Exercise description
The expected copy holds every entry exactly and none of the pictures.

#### Records shown

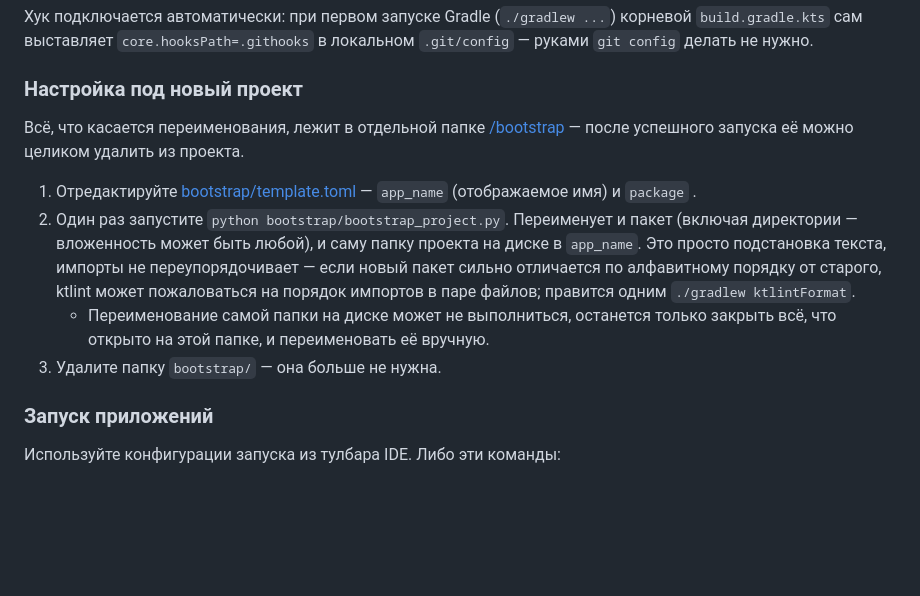
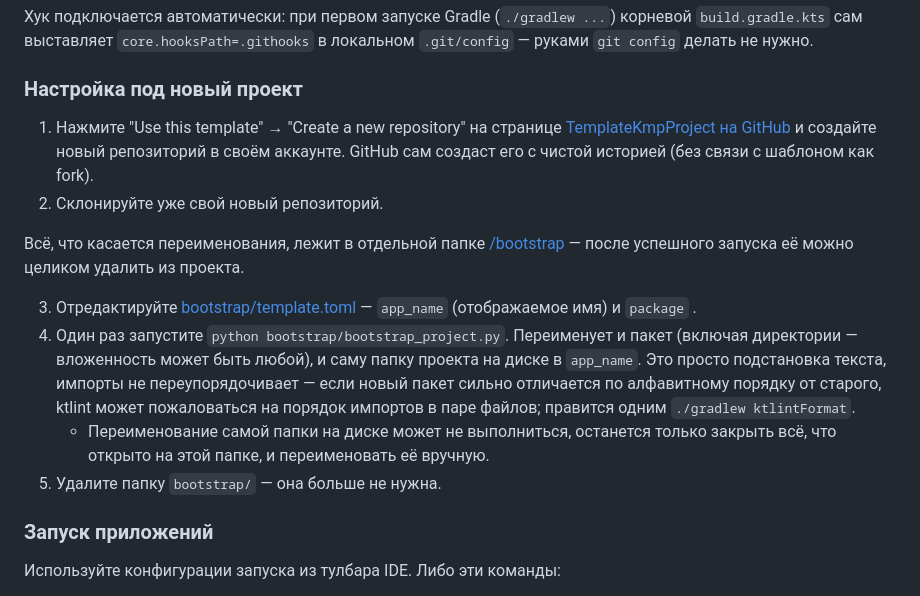
Before and after one commit to shashluchok/TemplateKmpProject, a Markdown page: README.md, the part around the change. Rendered like a GitHub page; blank space fills up the shorter version.

Commit message:
Describe using GitHub template to start a new project

```diff
--- a/README.md
+++ b/README.md
@@ -72,19 +72,25 @@
 
 ### Настройка под новый проект
 
+1. Нажмите "Use this template" → "Create a new repository" на странице
+   [TemplateKmpProject на GitHub](https://github.com/shashluchok/TemplateKmpProject) и создайте
+   новый репозиторий в своём аккаунте. GitHub сам создаст его с чистой историей (без связи
+   с шаблоном как fork).
+2. Склонируйте уже свой новый репозиторий.
+
 Всё, что касается переименования, лежит в отдельной папке [/bootstrap](./bootstrap) —
 после успешного запуска её можно целиком удалить из проекта.
 
-1. Отредактируйте [bootstrap/template.toml](./bootstrap/template.toml) — `app_name`
+3. Отредактируйте [bootstrap/template.toml](./bootstrap/template.toml) — `app_name`
    (отображаемое имя) и `package` .
-2. Один раз запустите `python bootstrap/bootstrap_project.py`. Переименует и пакет
+4. Один раз запустите `python bootstrap/bootstrap_project.py`. Переименует и пакет
    (включая директории — вложенность может быть любой), и саму папку проекта на диске
    в `app_name`. Это просто подстановка текста, импорты не переупорядочивает — если
    новый пакет сильно отличается по алфавитному порядку от старого, ktlint может
    пожаловаться на порядок импортов в паре файлов; правится одним `./gradlew ktlintFormat`.
    - Переименование самой папки на диске может не выполниться, останется только закрыть всё, что открыто на этой папке,
      и переименовать её вручную.
-3. Удалите папку `bootstrap/` — она больше не нужна.
+5. Удалите папку `bootstrap/` — она больше не нужна.
 
 ### Запуск приложений
 
```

########

Output for this task
Before and after one commit to shashluchok/TemplateKmpProject, a Markdown page: README.md, the part around the change. Rendered like a GitHub page; blank space fills up the shorter version.

Commit message:
Describe using GitHub template to start a new project

```diff
--- a/README.md
+++ b/README.md
@@ -72,19 +72,25 @@
 
 ### Настройка под новый проект
 
+1. Нажмите "Use this template" → "Create a new repository" на странице
+   [TemplateKmpProject на GitHub](https://github.com/shashluchok/TemplateKmpProject) и создайте
+   новый репозиторий в своём аккаунте. GitHub сам создаст его с чистой историей (без связи
+   с шаблоном как fork).
+2. Склонируйте уже свой новый репозиторий.
+
 Всё, что касается переименования, лежит в отдельной папке [/bootstrap](./bootstrap) —
 после успешного запуска её можно целиком удалить из проекта.
 
-1. Отредактируйте [bootstrap/template.toml](./bootstrap/template.toml) — `app_name`
+3. Отредактируйте [bootstrap/template.toml](./bootstrap/template.toml) — `app_name`
    (отображаемое имя) и `package` .
-2. Один раз запустите `python bootstrap/bootstrap_project.py`. Переименует и пакет
+4. Один раз запустите `python bootstrap/bootstrap_project.py`. Переименует и пакет
    (включая директории — вложенность может быть любой), и саму папку проекта на диске
    в `app_name`. Это просто подстановка текста, импорты не переупорядочивает — если
    новый пакет сильно отличается по алфавитному порядку от старого, ktlint может
    пожаловаться на порядок импортов в паре файлов; правится одним `./gradlew ktlintFormat`.
    - Переименование самой папки на диске может не выполниться, останется только закрыть всё, что открыто на этой папке,
      и переименовать её вручную.
-3. Удалите папку `bootstrap/` — она больше не нужна.
+5. Удалите папку `bootstrap/` — она больше не нужна.
 
 ### Запуск приложений
 
```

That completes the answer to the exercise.